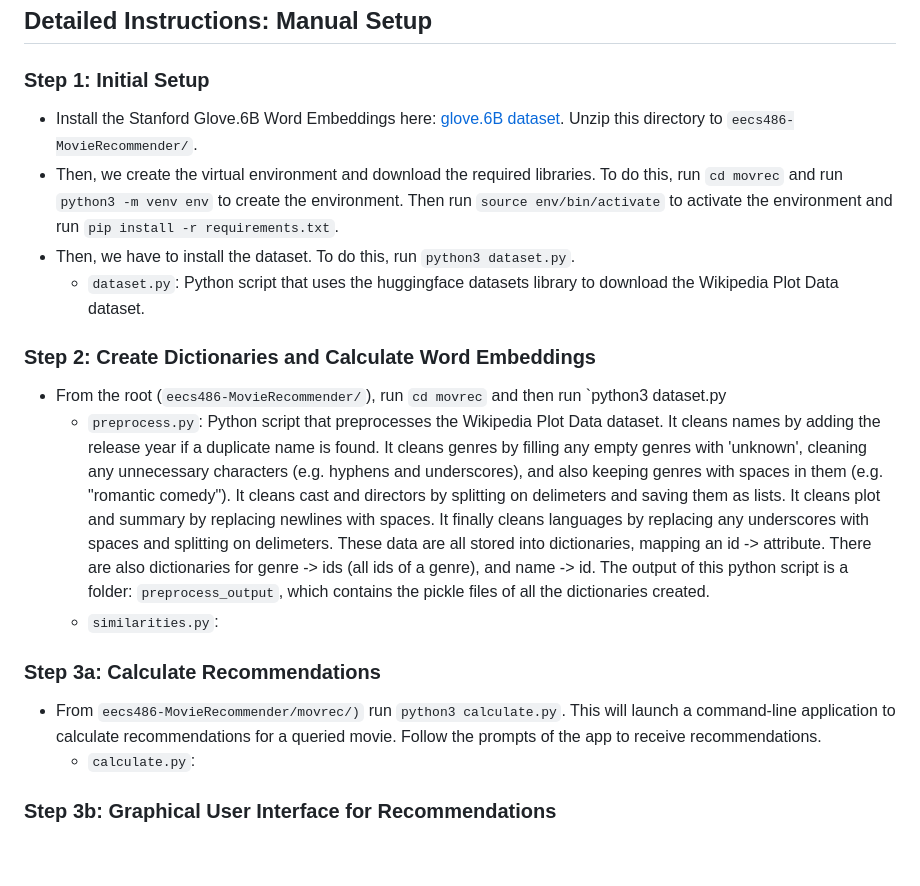
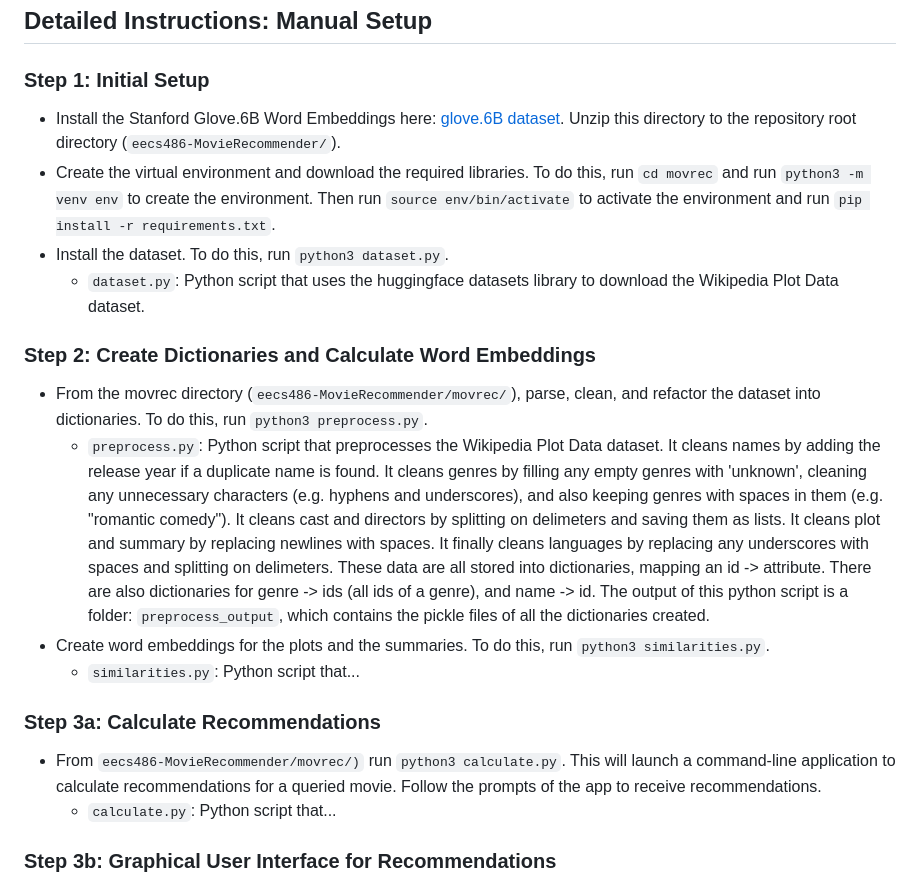
Before and after one commit to AjaySum/MovieRecommender, a Markdown page: README.md, the part around the change. GitHub-like rendering; blank space fills up the shorter version.

```diff
--- a/README.md
+++ b/README.md
@@ -27,19 +27,20 @@ For a quick setup, follow these steps:
 
 ## Detailed Instructions: Manual Setup
 ### Step 1: Initial Setup
-  - Install the Stanford Glove.6B Word Embeddings here: [glove.6B dataset](https://nlp.stanford.edu/data/glove.6B.zip). Unzip this directory to `eecs486-MovieRecommender/`.
-  - Then, we create the virtual environment and download the required libraries. To do this, run `cd movrec` and run `python3 -m venv env` to create the environment. Then run `source env/bin/activate` to activate the environment and run `pip install -r requirements.txt`.
-  - Then, we have to install the dataset. To do this, run `python3 dataset.py`.
+  - Install the Stanford Glove.6B Word Embeddings here: [glove.6B dataset](https://nlp.stanford.edu/data/glove.6B.zip). Unzip this directory to the repository root directory (`eecs486-MovieRecommender/`).
+  - Create the virtual environment and download the required libraries. To do this, run `cd movrec` and run `python3 -m venv env` to create the environment. Then run `source env/bin/activate` to activate the environment and run `pip install -r requirements.txt`.
+  - Install the dataset. To do this, run `python3 dataset.py`.
       - `dataset.py`: Python script that uses the huggingface datasets library to download the Wikipedia Plot Data dataset.
 
 ### Step 2: Create Dictionaries and Calculate Word Embeddings
--  From the root (`eecs486-MovieRecommender/`), run `cd movrec` and then run `python3 dataset.py
+-  From the movrec directory (`eecs486-MovieRecommender/movrec/`), parse, clean, and refactor the dataset into dictionaries. To do this, run `python3 preprocess.py`.
     - `preprocess.py`: Python script that preprocesses the Wikipedia Plot Data dataset. It cleans names by adding the release year if a duplicate name is found. It cleans genres by filling any empty genres with 'unknown', cleaning any unnecessary characters (e.g. hyphens and underscores), and also keeping genres with spaces in them (e.g. "romantic comedy"). It cleans cast and directors by splitting on delimeters and saving them as lists. It cleans plot and summary by replacing newlines with spaces. It finally cleans languages by replacing any underscores with spaces and splitting on delimeters. These data are all stored into dictionaries, mapping an id -> attribute. There are also dictionaries for genre -> ids (all ids of a genre), and name -> id. The output of this python script is a folder: `preprocess_output`, which contains the pickle files of all the dictionaries created.
-    - `similarities.py`:
+- Create word embeddings for the plots and the summaries. To do this, run `python3 similarities.py`.
+    - `similarities.py`: Python script that...
 
 ### Step 3a: Calculate Recommendations
 - From `eecs486-MovieRecommender/movrec/)` run `python3 calculate.py`. This will launch a command-line application to calculate recommendations for a queried movie. Follow the prompts of the app to receive recommendations.
-  - `calculate.py`:
+  - `calculate.py`: Python script that...
 
 ### Step 3b: Graphical User Interface for Recommendations
 - From `eecs486-MovieReocmmender/movrec/)` run `./bin/movrecrun`. This will launch a web server hosted on [localhost](http://localhost:8000) where you can interact with the recommender system through a user interface. You do not need to run `python3 calculate.py` before running the web servers.
```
********************
Assigned task: How many lines of the entries contain the word "similarities"? Only the number is wanted.

Answer box: 3